Korepanova looks forward to performing the 24-etude cycle again in the future, as well as an exciting piano battle she will participate in in September.
In the 1830s, the piano fans of Paris were divided between Liszt and Sigismund Thalberg. and the rivalry resulted in a “duel” between the pianists—in concert, before the Princess Belgiojoso as a part of benefit event.
The Opera Atelier is putting on a similar recital in which Korepanova will be performing Liszt’s works against another pianist performing Thalberg, on Sept. 27 at the Maurice Gusman Concert Hall.
Writing Her Own Path

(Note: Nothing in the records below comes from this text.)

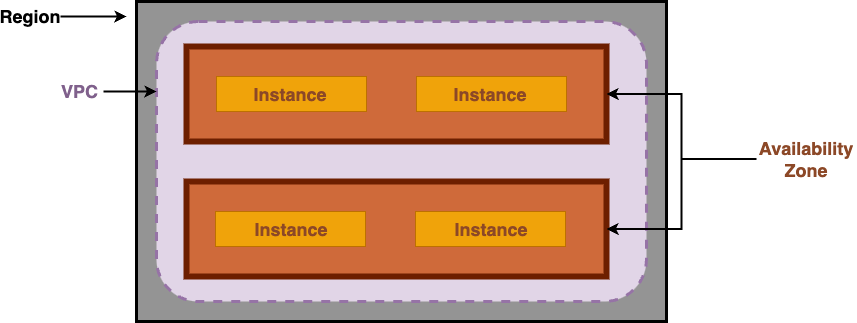
Earlier version of the draw.io export public/diag/vpcDiag.png (dyuk01/blog). Source tidied: cells renumbered, new cells last; positions are measured from the earlier drawing's top-left corner, leaving out a move shared by most shapes.
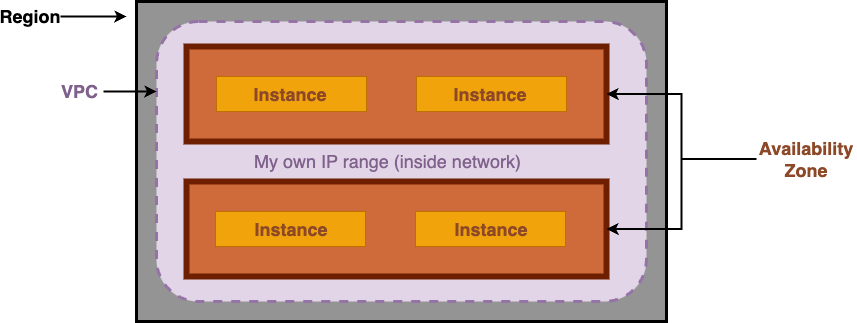
Later version of the same file.

Diff of the diagram source:
```diff
@@ -61,5 +61,8 @@
     <mxCell id="20" value="&lt;font style=&quot;font-size: 18px;&quot;&gt;Instance&lt;/font&gt;" style="text;html=1;align=center;verticalAlign=middle;whiteSpace=wrap;rounded=0;fontColor=#8C4827;fontStyle=1;" parent="1" vertex="1">
       <mxGeometry x="241" y="205" width="100" height="45" as="geometry" />
     </mxCell>
+    <mxCell id="21" value="&lt;font style=&quot;font-size: 18px; font-weight: normal;&quot;&gt;My own IP range (inside network)&amp;nbsp;&lt;/font&gt;" style="text;html=1;align=center;verticalAlign=middle;whiteSpace=wrap;rounded=0;fontColor=#80618C;fontStyle=1;" parent="1" vertex="1">
+      <mxGeometry x="185" y="145" width="410" height="30" as="geometry" />
+    </mxCell>
   </root>
 </mxGraphModel>
```
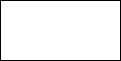
This is LIVE Mindmap.drawio.png from HalimahH-BBC/Mindmap, a draw.io export, as it was before one commit. Source tidied: cells renumbered, new cells last; positions are measured from the earlier drawing's top-left corner, leaving out a move shared by most shapes.
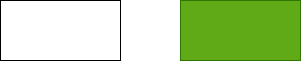
After the commit.

The edit, as a diff of the source:
```diff
@@ -5,5 +5,8 @@
     <mxCell id="2" style="rounded=0;whiteSpace=wrap;html=1;" parent="1" vertex="1">
       <mxGeometry width="120" height="60" as="geometry" />
     </mxCell>
+    <mxCell id="3" style="rounded=0;whiteSpace=wrap;html=1;fillColor=#60a917;fontColor=#ffffff;strokeColor=#2D7600;" parent="1" vertex="1">
+      <mxGeometry x="180" width="120" height="60" as="geometry" />
+    </mxCell>
   </root>
 </mxGraphModel>
```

Another similarity Korepanova shares, perhaps, is her transcription work. Liszt is also famous for further popularizing masterpieces—everything from Baroque madrigals to operas to all of Beethoven’s symphonies—by transcribing them for piano.
Transcribing a piece originally written for other instruments—even multiple instruments, or an entire symphony and choir—into a work for piano is akin to taming a wild animal, according to Korepanova.
But the depth and breadth of the piano allows it to be done.
“If you’re really attentive to the sounds and tempers of the piano, you can sound like an orchestra,” Korepanova said. “I really like the power and colors a piano can give.”
The transcription work began with Korepanova’s love for Rachmaninoff.
The Russian composer is a staple in Korepanova’s repertoire, but when it came to his Cello Sonata, she was stumped.
“Rachmaninoff was a genius pianist and he wrote mostly for the piano, and when he wrote that sonata for piano and cello he failed—I mean, it’s a gorgeous piece, don’t get me wrong—but he failed to give the cello as prominent a presence as the piano,” Korepanova explained. “Every measure for the cello would have three to six notes, and the piano could have 30 to 80—I counted!”
“So when you play with the cellist you basically cannot play with your full powers and colors, because if you play as you normally play, you cover up the cello,” she said. “Cellists love to argue that if the cellist is really good it’s not a problem, but no, because Rachmaninoff also wrote some episodes in the weaker registers for cello.”
As such the work has always been both a joy and challenge for Korepanova, unable to fully express herself on the piano for fear of overpowering the cello.
It got her thinking—what if she could play the entirety of the piece, both voices, by herself?
It was a consuming and passionate process, but after thinking about the work for years, she turned out the transcription—the first of this piece for piano—in two months.
“I enjoyed the process so much I’m constantly writing something [now],” she said.
Sound recording has reached unprecedented quality and immediacy and Korepanova, in her early 30s, is part of the first generation of musicians who are able to transmit their performance from nearly anywhere at anytime, to the world at large.
Korepanova first began her transcription work in earnest four years ago, though she had been ruminating over the idea for over a decade, and many of these works are viewable in an ongoing YouTube series she began to showcase short pieces.
These 2-minute, 5-minute pieces are otherwise too short to be able to be easily programmed into a recital, but Korepanova thinks they deserve to be shared. At midnight Pacific Standard Time, Korepanova streams live from the piano a little gem of a piece that reminds us that—just as she finds her own voice in each piece she loves—there is always something more to be discovered in the rich works of classical music.
Franck-Korepanova “Le mariage des Roses”
She follows a 4-work cycle in programming: one is always a very famous piece, one is by a Russian composer, one is a transcription of Korepanova’s own work, and the other is a complete unknown—whether it be a lesser known composer, or a neglected piece from a well-known composer.
Brahms. Sonata for viola and piano No.2, with Milena Pajaro-van de Stadt, viola
This article was first published on Humanity.